The rate of obesity is growing significantly. In fact, more than one third of Americans are considered to be obese. As a result, the risk of medical conditions associated with obesity is also increasing. These conditions include heart disease, sleep apnea, osteoarthritis, cancer and fatty liver disease. One of the most common weight related disorder is prediabetes. According to the Centers for Disease Control and Prevention (CDC), as many as 86 million people are living with prediabetes, with a majority of those people not even realizing that they have it.
Prediabetes is a serious health condition. It occurs when a person has blood sugar levels that are higher than normal, but aren’t high enough to be diagnosed as a diabetic. A person can have prediabetes for many years without having symptoms, but without losing weight or reducing blood sugar levels, many people will develop type 2 diabetes within several years.
The prediabetes facts are astounding: people who go on to develop type 2 diabetes are at significant risk for severe complications including kidney failure, blindness, nerve damage.
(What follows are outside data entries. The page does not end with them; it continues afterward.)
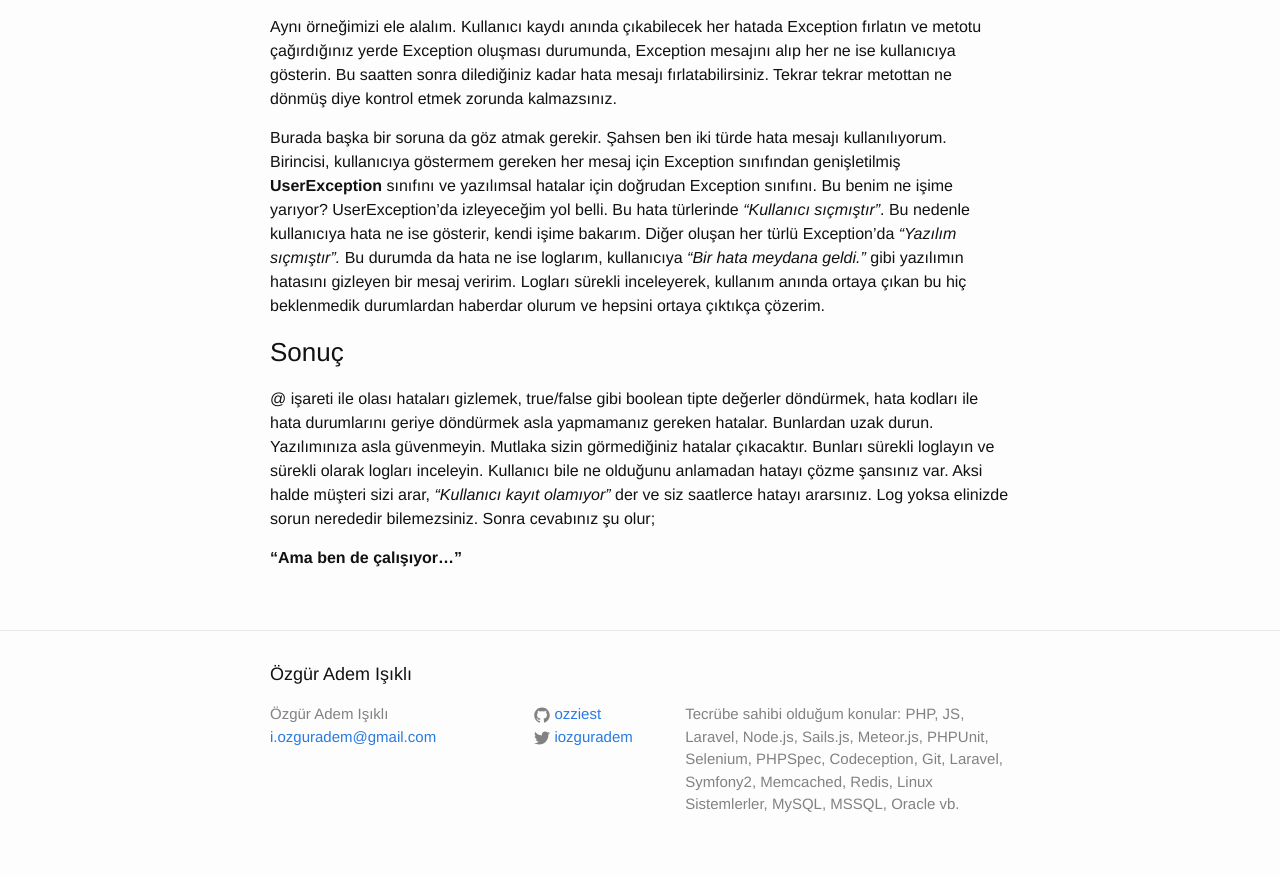
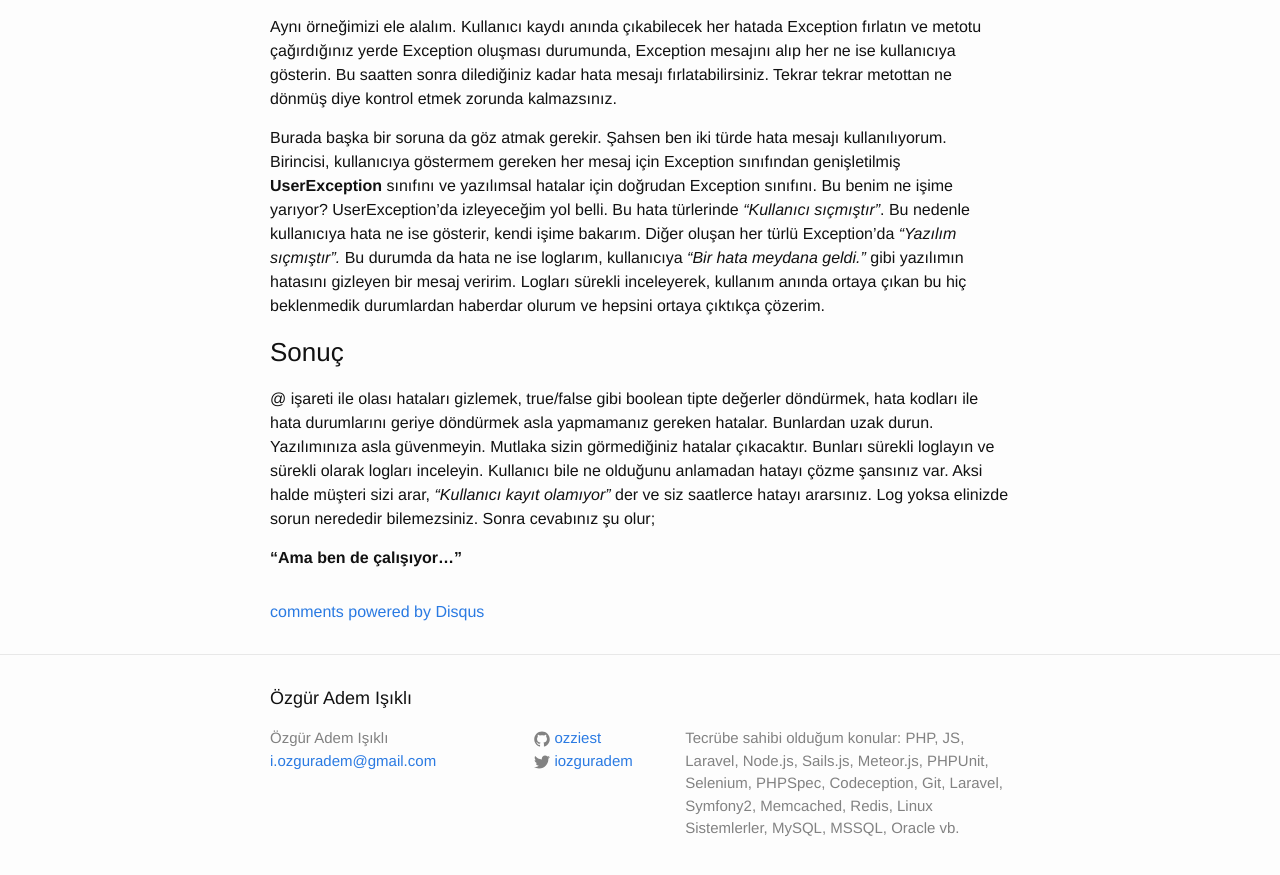
Before and after one commit to ozziest/ozziest.github.io, a Jekyll site: the page built from _posts/2014-08-19-php-ve-hata-yonetimi.md, in a window 1280 px wide and 900 px high, scrolled down 779 px. Shown: the top 875 px of the window. Built offline with Jekyll 4.4.1, drawn with Linux system fonts in a browser that asks for light colours; comment, search, counter and statistics services are not loaded; some of the changed lines change nothing that is shown.

Commit message:
Added disqus comment system

```diff
--- a/_layouts/post.html
+++ b/_layouts/post.html
@@ -12,4 +12,17 @@
     {{ content }}
   </article>
 
+    <div id="disqus_thread"></div>
+    <script type="text/javascript">
+        var disqus_shortname = 'iozguradem';
+        (function() {
+            var dsq = document.createElement('script'); dsq.type = 'text/javascript'; dsq.async = true;
+            dsq.src = '//' + disqus_shortname + '.disqus.com/embed.js';
+            (document.getElementsByTagName('head')[0] || document.getElementsByTagName('body')[0]).appendChild(dsq);
+        })();
+    </script>
+    <noscript>Please enable JavaScript to view the <a href="http://disqus.com/?ref_noscript">comments powered by Disqus.</a></noscript>
+    <a href="http://disqus.com" class="dsq-brlink">comments powered by <span class="logo-disqus">Disqus</span></a>
+
+
 </div>
```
There is even evidence that diabetes can lead to increased risk of depression, which can severely reduce a person’s quality of life.
The main method of preventing diabetes is to lose a moderate amount of weight and begin exercising more. Losing just 5% to 7% of body weight with at least 150 minutes of exercise per week is all that is needed to help reduce blood sugar levels and minimize the risk of prediabetes and diabetes.
There are several risk factors associated with prediabetes, including:
You should speak with your doctor for more information about your personal risk factors for developing prediabetes or type 2 diabetes.
Making some diet changes is an important part of managing and preventing prediabetes. These may include:
It can be difficult to make these changes alone. Medifast Programs and Products have been recommended by over 20,000 doctors since 1980. Backed by clinical research, Medifast can help you make the crucial lifestyle changes you need to lose weight.
Mayo Clinic Staff. (November 2016). Prediabetes. Retrieved from http://www.mayoclinic.org/diseases-conditions/prediabetes/diagnosis-treatment/treatment/txc-20270050
The Surprising Truth About PreDiabetes. (January 21, 2016). Retrieved from https://www.cdc.gov/Features/DiabetesPrevention/index.html
Cherney, Kristeen and Nall, Rachel. (September 7, 2016). The Right Diet for Prediabetes. Retrieved from http://www.healthline.com/health/diabetes/prediabetes-diet#Overview1